Since players have already conceded using performance-enhancing drugs violates the agreement, and Sucart and Gomez didn't cite any specific part that must be construed, Logue concluded: "It would appear that little or no interpretation of the agreement would be necessary to resolve the commissioner's claims here, and certainly not to the degree that the claims would be preempted by Section 301."
Back In New York
The next day, Dec. 19, lawyers for Rodriguez and MLB went to federal court in Manhattan and filed dueling motions in Rodriguez's lawsuit against Selig, according to the New York Daily News.
Rodriguez's side argues the suit belongs in state court, where it was filed. Selig's side wants the suit dismissed, arguing Rodriguez as a member of the players association is bound by the labor agreements. And that triggers … wait for it … preemption. Team A-Rod accused Team MLB of hitting a foul ball off the pitch in Florida.
"Here, MLB has taken a 180-degree turn, now arguing that Mr. Rodriguez's state law tortious interference claims—which are substantially similar to MLB's claims in the Biogenesis action—are somehow preempted.

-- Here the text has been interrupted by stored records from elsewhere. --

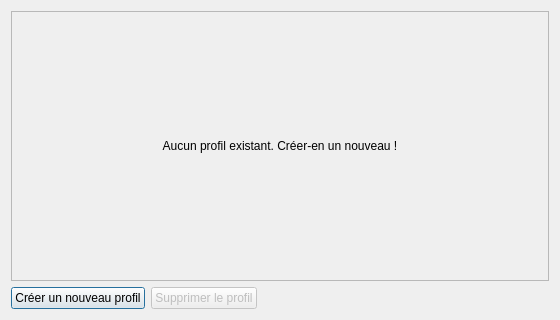
Before: the Qt Designer form src/ui/dialogs/profiles_manage.ui in seigneurfuo/MyAnimeManager3, drawn with Qt 5.
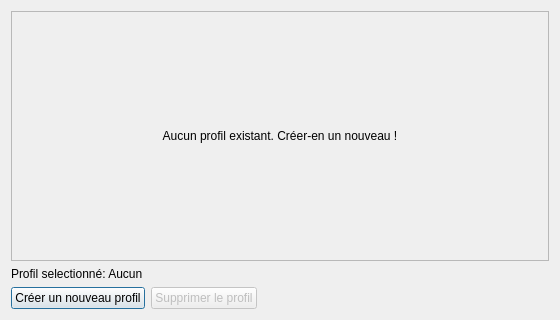
After: the same form once the commit is applied. Icons and pictures are not drawn.

Commit message: Ajout de la supression d'un profil.

```diff
--- a/src/ui/dialogs/profiles_manage.ui
+++ b/src/ui/dialogs/profiles_manage.ui
@@ -35,7 +35,7 @@
         <x>0</x>
         <y>0</y>
         <width>536</width>
-        <height>260</height>
+        <height>238</height>
        </rect>
       </property>
       <layout class="QGridLayout" name="gridLayout_3">
@@ -57,7 +57,7 @@
      </widget>
     </widget>
    </item>
-   <item row="1" column="0" rowspan="2">
+   <item row="2" column="0" rowspan="2">
     <layout class="QHBoxLayout" name="horizontalLayout">
      <item>
       <widget class="QPushButton" name="pushButton">
@@ -102,6 +102,13 @@
      </item>
     </layout>
    </item>
+   <item row="1" column="0">
+    <widget class="QLabel" name="label">
+     <property name="text">
+      <string>Profil selectionné: Aucun</string>
+     </property>
+    </widget>
+   </item>
   </layout>
  </widget>
  <resources/>
```
The commit also changes 4 other files.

However, MLB is judicially estopped from taking positions that are contradictory to those it took before the Florida state court," the Rodriguez motion said, according to the Daily News.
"Like MLB's claims in Florida, Mr. Rodriguez's claims here do not implicate the agreements, and Mr. Rodriguez's claims are thus not preempted."
Lawyers for Rodriguez and MLB were unavailable to elaborate or discuss their strategy for the remaining innings.
However, it's an easy bet that judges in Florida and New York will be hearing at least as much about the relationship between preemption and Rodriguez as we've all heard about A-Rod's girlfriends.
"I don't agree with the ruling," Sucart's lawyer, Jeffrey Sonn of Sonn & Erez in Fort Lauderdale, told the New York Post after the Third District decision.
"We're likely going to take this to the Florida Supreme Court for review," he said. "This is far from over."